Ten Downing Tweets: General Election 2010 goes online

The Digital Debate, The Online Battleground... this is the year that search, social media and sharing became power players in politics.

If there’s one thing that distinguishes this general election from any that have gone before, it must surely be the astounding role that the internet and social media have had to play. While newspapers, public appearances and party political broadcasts still have their place, nowadays you could be forgiven for thinking that, if a politician’s not tweeting about it, nobody’s listening. Not that long ago many would have found it hard to believe that ‘Clegg ahead in Facebook leader race’ was a serious headline, yet with not only politicians but much of the media jumping on the bandwagon, social media has never seemed so important.

Never one to miss a trend, Google has made the most of the ever-flowing online debate by creating UK Election search trends, a new service which presents an analysis concerning all aspects of the election and shows who, or what, is garnering the most searches.

The search data can be filtered by a number of different categories: the leaders, Chancellors and parties. Google then presents a table of search percentages and a line graph allowing the user to track the trends over a certain period of time. Of course there is the danger here of getting search trends confused with the actual election outcome. People searching Gordon Brown online are just as likely searching for YouTube videos of him calling someone a ‘bigot’ as they are researching his policies. The last tab is, then, perhaps the most interesting of the four. ‘Topics’ presents the data for searches on the main subjects of political debate such as economy, crime and education. This makes it possible to see exactly which topics the online community is most concerned about or interested in, certainly food for thought for any politician.

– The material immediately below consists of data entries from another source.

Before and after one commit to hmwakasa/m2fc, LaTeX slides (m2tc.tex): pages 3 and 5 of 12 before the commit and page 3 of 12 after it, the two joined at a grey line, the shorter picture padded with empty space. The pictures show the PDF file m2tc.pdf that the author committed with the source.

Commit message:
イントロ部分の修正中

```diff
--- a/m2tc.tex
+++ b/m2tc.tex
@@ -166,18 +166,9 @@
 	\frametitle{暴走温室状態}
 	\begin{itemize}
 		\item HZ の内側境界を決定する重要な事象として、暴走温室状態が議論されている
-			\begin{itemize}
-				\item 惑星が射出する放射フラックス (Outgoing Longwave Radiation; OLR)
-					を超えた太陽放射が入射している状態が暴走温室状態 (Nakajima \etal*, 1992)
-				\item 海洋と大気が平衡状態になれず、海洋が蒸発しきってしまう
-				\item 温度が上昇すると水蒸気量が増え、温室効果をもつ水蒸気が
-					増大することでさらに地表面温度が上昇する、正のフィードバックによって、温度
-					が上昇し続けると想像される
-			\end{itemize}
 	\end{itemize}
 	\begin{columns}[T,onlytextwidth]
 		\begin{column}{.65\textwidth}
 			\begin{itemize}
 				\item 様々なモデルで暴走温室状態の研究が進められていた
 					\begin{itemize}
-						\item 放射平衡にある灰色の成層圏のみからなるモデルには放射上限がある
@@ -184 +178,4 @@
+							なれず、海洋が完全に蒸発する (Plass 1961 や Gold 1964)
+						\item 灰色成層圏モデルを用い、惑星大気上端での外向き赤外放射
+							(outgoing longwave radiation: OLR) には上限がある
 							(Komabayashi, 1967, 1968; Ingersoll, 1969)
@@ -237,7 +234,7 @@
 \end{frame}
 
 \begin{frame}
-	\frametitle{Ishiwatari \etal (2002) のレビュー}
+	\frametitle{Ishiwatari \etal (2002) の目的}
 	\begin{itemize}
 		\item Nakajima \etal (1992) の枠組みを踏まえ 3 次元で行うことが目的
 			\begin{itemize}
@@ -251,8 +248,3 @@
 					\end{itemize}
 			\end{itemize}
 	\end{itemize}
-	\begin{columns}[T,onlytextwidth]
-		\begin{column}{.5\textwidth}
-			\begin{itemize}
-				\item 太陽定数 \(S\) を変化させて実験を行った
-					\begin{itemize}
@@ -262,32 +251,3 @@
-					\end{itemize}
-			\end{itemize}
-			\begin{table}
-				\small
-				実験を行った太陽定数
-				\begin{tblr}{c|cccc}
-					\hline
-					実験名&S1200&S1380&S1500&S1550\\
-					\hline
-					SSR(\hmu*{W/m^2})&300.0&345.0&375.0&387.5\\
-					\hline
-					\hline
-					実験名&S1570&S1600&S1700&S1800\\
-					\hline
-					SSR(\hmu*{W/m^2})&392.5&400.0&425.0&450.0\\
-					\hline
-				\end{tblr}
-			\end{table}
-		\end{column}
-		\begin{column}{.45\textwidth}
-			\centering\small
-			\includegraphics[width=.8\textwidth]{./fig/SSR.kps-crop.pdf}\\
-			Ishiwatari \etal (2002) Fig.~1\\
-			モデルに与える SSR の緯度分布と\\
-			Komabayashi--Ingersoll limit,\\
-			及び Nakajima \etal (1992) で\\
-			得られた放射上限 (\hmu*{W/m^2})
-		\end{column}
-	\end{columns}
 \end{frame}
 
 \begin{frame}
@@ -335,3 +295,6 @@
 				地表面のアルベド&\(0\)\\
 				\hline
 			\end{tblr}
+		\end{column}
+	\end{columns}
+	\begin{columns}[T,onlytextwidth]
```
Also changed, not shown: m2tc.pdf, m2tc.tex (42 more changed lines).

Google also provides readers with up-to-date information about the current MP and candidates in their constituency along with the results from the last election in that area. In another tab, a link to YouTube’s Digital Debate offers a series of videos in which the three main leaders answer questions submitted through Facebook. Users are then able to vote on who they think answered the question best.

Google’s ‘General Election: 2010’ is just a drop in the ocean, however. Almost every news and media website has up-to-date election coverage, politicians have pages on Facebook and Tories have Twitter. If the success of Barack Obama’s online campaign is anything to go by, UK politics is on to something and it just remains to be seen if social media in the UK will have as much influence on the outcome of the election as it did in the USA. If Facebook and Twitter are clamouring for Clegg, will he be the new PM? And with so much of the political debate held on the web, how long will it be until we’re voting online?

Keep up with the election coverage tonight on Twitter using hashtags #ge2010, #electionday, #ukvote and #ukelection.